*Task objective*. Collect each line of the entries that holds the string "part".

=== Material for this exercise ===

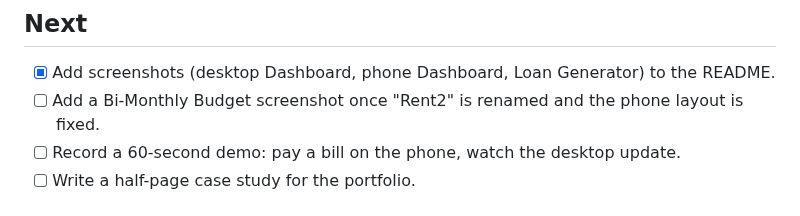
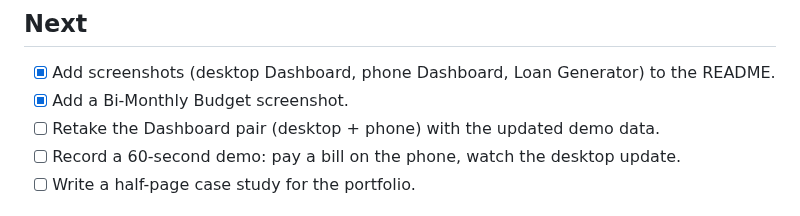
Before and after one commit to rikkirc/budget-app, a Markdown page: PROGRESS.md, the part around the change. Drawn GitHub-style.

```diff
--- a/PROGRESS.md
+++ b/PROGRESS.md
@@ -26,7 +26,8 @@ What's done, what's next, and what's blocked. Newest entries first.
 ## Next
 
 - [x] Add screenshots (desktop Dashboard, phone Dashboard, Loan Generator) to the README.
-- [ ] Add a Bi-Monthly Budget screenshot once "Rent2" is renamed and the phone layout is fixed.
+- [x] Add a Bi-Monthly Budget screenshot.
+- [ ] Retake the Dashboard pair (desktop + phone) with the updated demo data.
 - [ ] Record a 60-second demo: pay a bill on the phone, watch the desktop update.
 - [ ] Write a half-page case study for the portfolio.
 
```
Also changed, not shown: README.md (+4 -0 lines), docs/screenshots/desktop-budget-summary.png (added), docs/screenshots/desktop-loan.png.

===
=== Material for this exercise ===

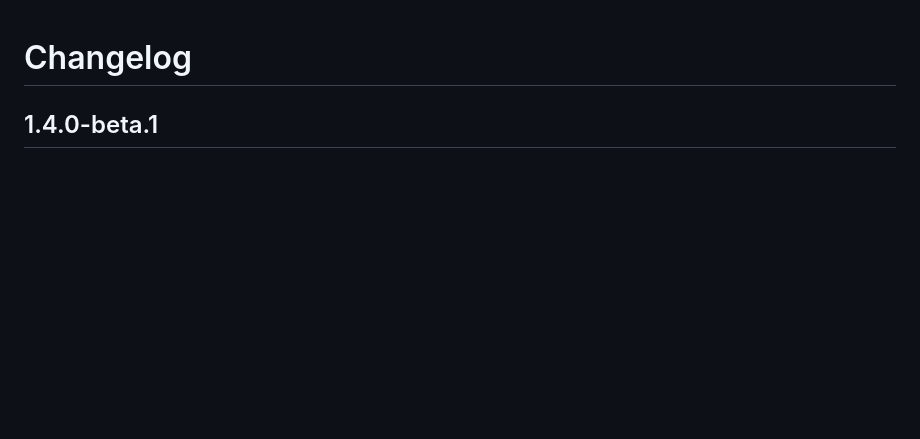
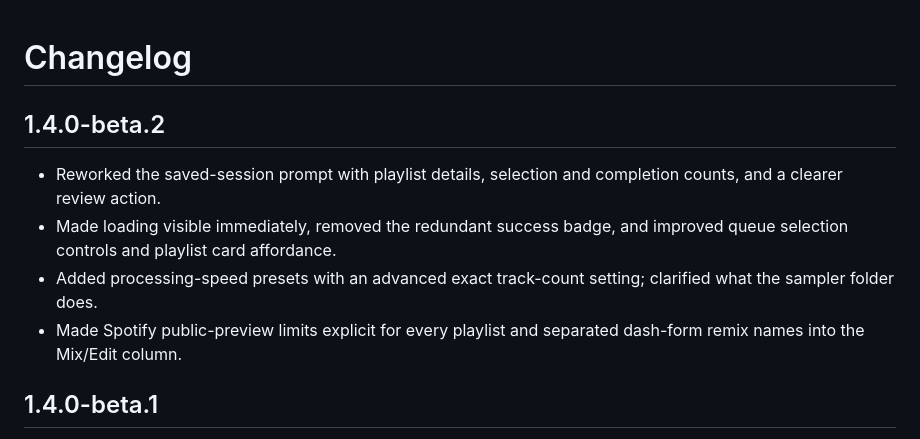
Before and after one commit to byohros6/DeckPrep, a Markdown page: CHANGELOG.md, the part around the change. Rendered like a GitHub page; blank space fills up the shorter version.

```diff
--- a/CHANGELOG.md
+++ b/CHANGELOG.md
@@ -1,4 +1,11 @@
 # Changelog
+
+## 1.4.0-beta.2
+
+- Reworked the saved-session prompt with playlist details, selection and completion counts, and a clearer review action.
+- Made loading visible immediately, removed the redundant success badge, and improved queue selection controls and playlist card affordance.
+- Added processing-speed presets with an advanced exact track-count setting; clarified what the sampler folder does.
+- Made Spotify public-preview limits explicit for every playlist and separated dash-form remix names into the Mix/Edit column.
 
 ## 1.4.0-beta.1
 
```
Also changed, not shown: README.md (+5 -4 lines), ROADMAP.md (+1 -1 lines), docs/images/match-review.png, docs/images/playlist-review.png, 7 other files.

===
=== Material for this exercise ===

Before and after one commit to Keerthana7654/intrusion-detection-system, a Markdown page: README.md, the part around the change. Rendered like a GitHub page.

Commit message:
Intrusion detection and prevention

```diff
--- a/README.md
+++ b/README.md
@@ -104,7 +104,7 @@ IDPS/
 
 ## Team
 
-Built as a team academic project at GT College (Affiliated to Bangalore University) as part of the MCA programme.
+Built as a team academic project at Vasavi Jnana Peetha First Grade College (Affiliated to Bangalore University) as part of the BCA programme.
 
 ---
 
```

===

*Result for this exercise*.
Before and after one commit to rikkirc/budget-app, a Markdown page: PROGRESS.md, the part around the change. Drawn GitHub-style.
Before and after one commit to byohros6/DeckPrep, a Markdown page: CHANGELOG.md, the part around the change. Rendered like a GitHub page; blank space fills up the shorter version.
Before and after one commit to Keerthana7654/intrusion-detection-system, a Markdown page: README.md, the part around the change. Rendered like a GitHub page.
-Built as a team academic project at GT College (Affiliated to Bangalore University) as part of the MCA programme.
+Built as a team academic project at Vasavi Jnana Peetha First Grade College (Affiliated to Bangalore University) as part of the BCA programme.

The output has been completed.